Before-and-after change data
--- START ---
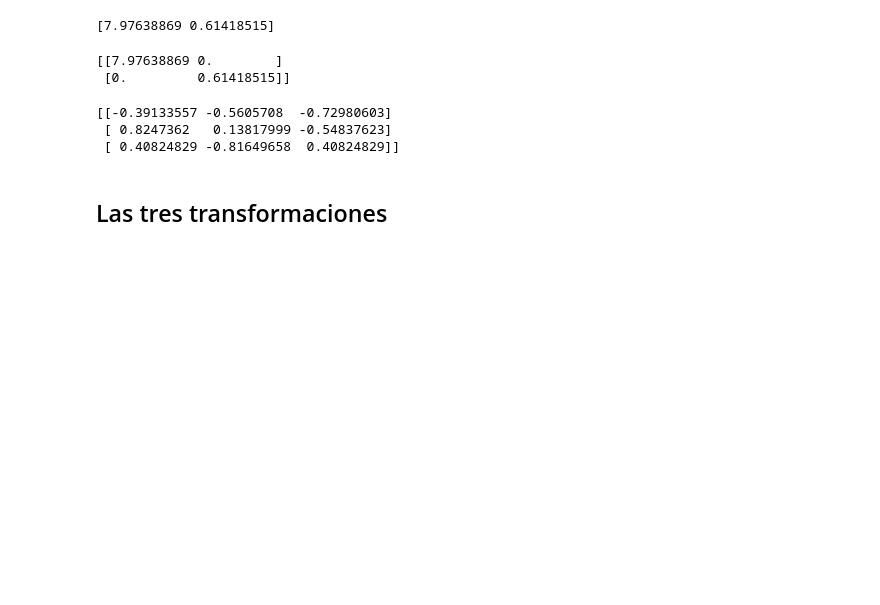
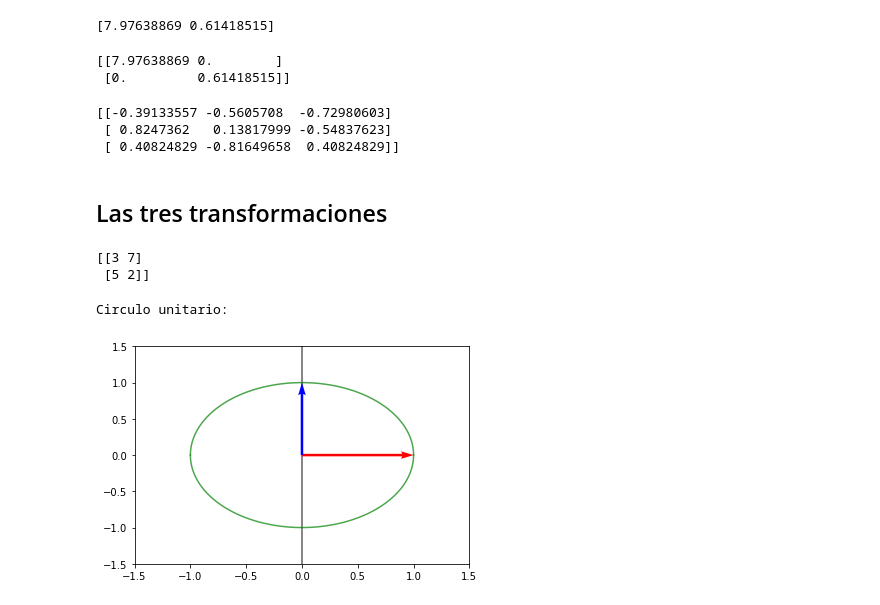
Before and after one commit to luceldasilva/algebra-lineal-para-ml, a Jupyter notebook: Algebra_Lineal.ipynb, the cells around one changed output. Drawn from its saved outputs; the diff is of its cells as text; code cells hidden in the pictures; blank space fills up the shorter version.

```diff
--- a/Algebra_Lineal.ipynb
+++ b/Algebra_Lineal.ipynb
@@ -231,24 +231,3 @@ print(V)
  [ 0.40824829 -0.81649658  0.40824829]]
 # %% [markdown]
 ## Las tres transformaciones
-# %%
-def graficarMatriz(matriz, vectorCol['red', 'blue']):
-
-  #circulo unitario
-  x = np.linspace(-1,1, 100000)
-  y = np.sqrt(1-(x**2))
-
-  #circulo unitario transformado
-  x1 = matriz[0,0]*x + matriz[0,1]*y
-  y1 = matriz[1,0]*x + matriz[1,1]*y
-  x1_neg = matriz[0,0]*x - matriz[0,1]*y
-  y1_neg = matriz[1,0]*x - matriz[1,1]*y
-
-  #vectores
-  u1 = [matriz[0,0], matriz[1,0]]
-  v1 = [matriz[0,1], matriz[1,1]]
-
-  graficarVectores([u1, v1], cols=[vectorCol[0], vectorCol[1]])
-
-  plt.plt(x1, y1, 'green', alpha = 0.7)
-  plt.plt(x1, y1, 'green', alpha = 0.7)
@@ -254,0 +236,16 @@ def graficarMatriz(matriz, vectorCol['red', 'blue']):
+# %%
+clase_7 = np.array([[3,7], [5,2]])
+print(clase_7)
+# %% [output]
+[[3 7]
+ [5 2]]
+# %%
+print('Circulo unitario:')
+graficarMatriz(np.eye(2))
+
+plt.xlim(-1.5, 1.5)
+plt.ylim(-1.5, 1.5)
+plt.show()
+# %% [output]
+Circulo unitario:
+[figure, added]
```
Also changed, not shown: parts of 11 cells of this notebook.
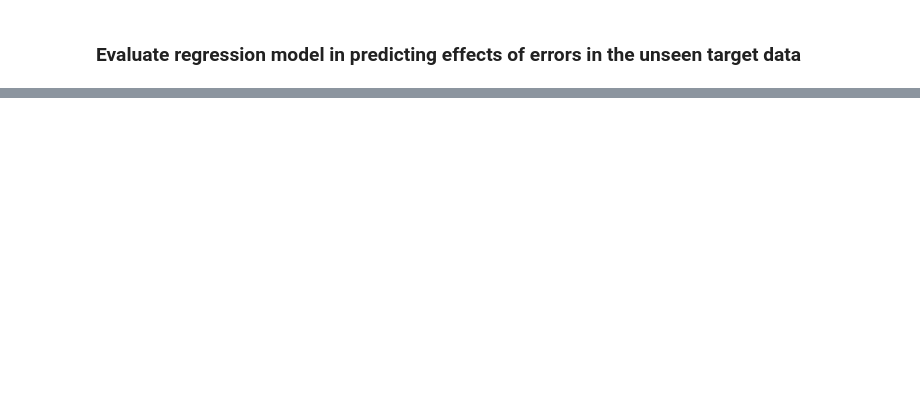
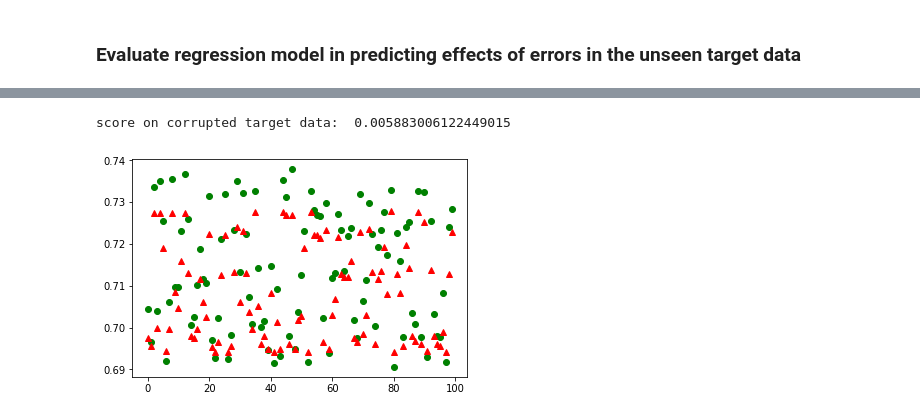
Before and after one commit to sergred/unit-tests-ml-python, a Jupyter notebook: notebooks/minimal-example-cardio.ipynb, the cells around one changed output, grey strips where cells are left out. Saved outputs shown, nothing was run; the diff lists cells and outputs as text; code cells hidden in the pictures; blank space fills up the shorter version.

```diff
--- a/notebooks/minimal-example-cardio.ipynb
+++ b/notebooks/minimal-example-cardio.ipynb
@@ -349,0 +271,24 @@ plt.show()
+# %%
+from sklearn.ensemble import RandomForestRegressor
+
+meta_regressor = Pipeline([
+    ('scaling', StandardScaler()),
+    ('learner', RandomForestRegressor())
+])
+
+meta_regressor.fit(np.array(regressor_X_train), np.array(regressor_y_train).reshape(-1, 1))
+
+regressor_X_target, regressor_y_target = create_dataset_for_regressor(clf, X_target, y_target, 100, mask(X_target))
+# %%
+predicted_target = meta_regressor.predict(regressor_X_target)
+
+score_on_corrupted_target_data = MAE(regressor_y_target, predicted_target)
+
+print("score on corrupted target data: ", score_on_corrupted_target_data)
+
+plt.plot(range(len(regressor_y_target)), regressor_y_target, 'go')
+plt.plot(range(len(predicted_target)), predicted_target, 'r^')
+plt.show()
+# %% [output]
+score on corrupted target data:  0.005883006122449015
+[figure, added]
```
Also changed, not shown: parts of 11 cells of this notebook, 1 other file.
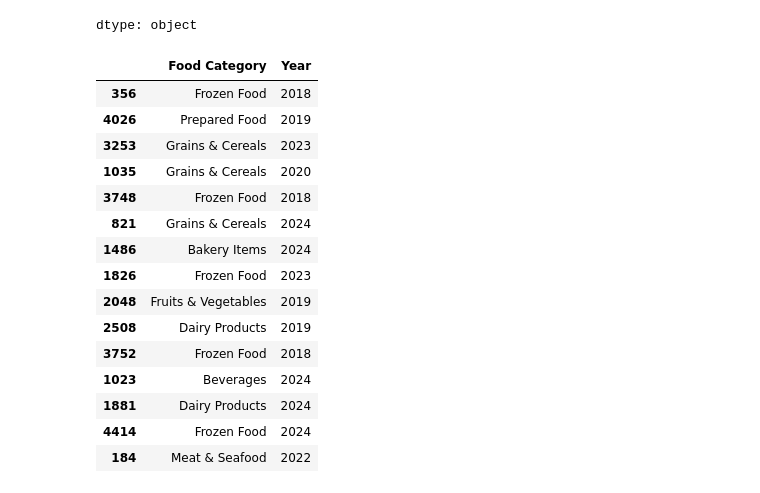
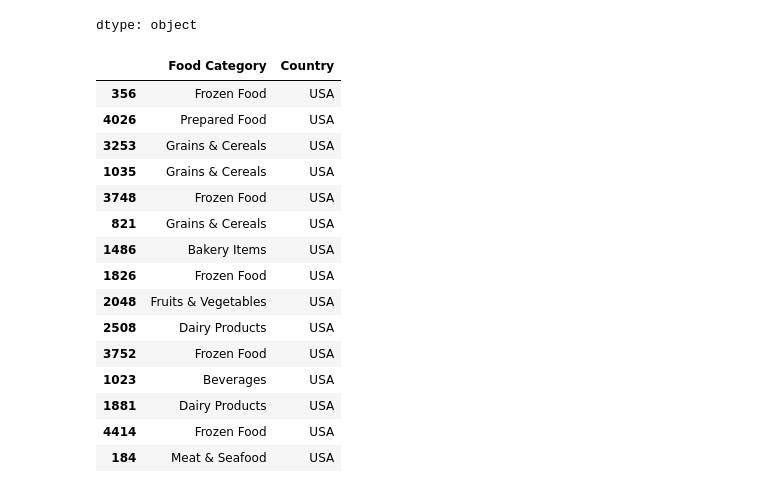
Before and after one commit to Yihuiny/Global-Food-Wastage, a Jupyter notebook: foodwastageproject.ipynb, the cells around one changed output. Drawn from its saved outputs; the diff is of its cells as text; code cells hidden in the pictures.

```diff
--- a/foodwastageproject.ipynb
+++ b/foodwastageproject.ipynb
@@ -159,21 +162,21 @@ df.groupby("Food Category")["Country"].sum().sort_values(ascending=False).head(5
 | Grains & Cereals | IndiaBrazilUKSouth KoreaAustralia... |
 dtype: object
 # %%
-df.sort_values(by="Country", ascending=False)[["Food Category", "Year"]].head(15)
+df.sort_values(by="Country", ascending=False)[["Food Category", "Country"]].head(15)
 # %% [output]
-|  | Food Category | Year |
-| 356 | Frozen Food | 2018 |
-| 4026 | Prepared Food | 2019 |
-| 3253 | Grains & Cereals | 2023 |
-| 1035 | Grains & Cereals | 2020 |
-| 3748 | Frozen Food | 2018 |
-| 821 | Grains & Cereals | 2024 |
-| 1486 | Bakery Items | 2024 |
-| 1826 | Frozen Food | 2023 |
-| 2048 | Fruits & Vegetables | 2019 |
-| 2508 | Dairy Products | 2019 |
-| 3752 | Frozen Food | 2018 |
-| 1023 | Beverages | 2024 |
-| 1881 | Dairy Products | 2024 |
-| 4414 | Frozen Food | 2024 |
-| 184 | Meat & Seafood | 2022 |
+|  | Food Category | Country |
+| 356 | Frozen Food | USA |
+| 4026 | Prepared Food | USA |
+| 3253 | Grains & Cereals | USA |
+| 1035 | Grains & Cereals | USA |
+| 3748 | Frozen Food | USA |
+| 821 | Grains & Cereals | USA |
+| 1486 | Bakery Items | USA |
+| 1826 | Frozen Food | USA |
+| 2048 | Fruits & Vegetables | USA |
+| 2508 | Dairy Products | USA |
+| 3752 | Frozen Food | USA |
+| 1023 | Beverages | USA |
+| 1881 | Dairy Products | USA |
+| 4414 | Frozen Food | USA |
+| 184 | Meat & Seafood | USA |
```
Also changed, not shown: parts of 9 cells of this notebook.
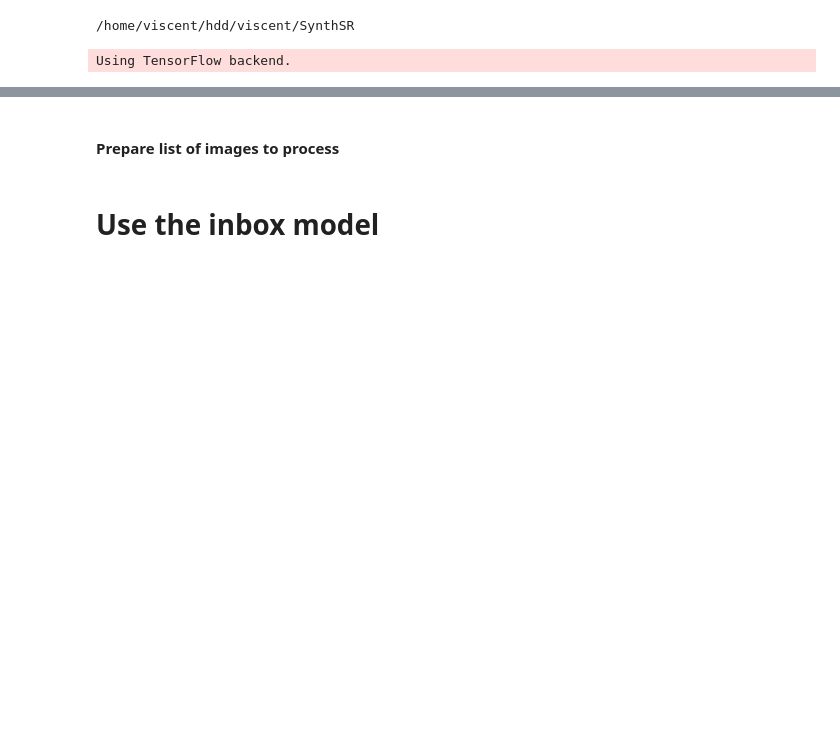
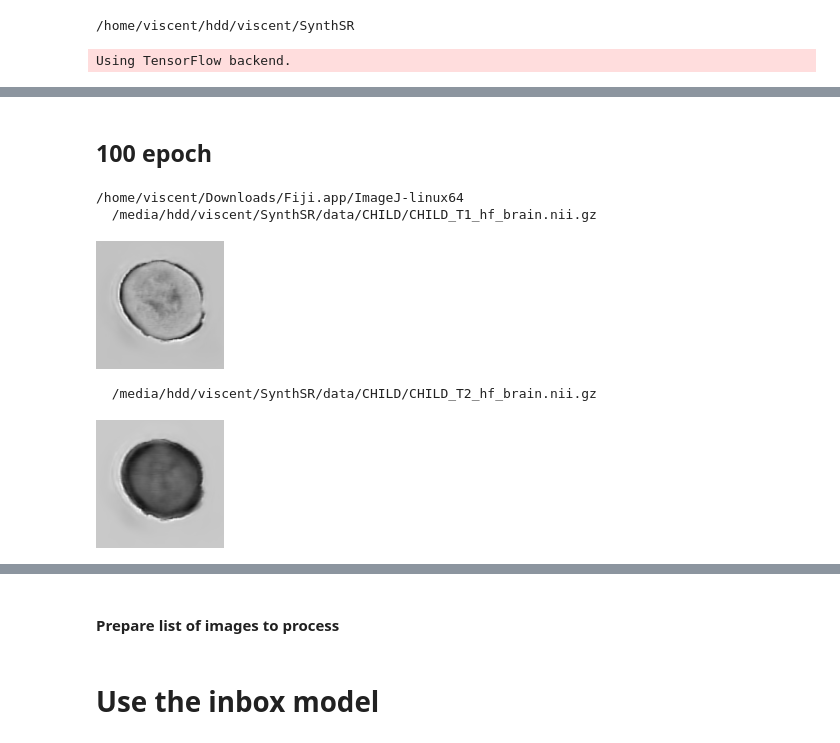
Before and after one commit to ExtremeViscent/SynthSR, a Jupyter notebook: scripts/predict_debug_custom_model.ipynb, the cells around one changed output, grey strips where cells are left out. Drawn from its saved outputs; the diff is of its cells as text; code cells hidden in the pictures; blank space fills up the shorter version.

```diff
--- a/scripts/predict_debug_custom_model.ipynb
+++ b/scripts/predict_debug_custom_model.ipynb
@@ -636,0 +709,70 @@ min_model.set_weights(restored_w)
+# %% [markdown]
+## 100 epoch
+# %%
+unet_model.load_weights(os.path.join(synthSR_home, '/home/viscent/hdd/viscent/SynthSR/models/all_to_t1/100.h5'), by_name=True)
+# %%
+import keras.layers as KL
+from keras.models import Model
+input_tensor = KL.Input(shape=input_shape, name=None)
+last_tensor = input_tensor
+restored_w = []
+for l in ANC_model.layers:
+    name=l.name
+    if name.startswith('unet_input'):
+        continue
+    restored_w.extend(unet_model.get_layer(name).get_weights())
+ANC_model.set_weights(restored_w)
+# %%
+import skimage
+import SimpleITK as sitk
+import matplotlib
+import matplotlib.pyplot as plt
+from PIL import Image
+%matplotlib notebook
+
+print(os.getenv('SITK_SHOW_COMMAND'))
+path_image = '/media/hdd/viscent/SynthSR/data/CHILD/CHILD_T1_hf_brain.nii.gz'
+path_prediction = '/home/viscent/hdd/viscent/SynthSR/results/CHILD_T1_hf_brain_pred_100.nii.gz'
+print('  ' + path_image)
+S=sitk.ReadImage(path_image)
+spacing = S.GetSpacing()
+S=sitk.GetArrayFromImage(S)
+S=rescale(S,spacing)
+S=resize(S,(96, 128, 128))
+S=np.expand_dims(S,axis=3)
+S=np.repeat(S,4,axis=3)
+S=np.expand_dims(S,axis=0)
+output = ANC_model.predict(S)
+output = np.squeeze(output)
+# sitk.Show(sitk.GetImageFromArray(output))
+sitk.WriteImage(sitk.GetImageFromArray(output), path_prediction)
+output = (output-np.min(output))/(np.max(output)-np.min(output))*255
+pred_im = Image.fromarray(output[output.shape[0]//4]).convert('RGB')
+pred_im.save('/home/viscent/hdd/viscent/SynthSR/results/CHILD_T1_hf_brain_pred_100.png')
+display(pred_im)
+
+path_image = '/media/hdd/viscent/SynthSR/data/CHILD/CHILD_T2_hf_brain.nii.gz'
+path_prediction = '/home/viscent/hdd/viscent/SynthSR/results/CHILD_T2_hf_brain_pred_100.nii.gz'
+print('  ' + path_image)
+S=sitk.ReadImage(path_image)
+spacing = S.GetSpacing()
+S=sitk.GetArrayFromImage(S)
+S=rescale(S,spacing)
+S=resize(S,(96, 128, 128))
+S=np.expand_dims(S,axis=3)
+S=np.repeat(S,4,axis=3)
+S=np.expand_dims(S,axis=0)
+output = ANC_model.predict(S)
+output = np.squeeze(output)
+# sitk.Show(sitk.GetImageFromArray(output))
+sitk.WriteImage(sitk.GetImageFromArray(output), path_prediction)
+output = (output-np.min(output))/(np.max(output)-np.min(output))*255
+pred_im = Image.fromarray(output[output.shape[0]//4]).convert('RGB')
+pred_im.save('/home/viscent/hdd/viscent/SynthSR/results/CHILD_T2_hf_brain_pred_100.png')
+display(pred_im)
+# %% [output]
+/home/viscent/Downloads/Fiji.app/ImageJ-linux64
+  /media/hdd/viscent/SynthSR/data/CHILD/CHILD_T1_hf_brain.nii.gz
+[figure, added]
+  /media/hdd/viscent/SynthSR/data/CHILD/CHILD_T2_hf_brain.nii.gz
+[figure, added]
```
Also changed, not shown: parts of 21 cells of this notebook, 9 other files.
--- END ---
Activity: Would you copy every line of the entries that includes the word "unitario"?

Output below:
-  #circulo unitario
-  #circulo unitario transformado
+print('Circulo unitario:')
+Circulo unitario:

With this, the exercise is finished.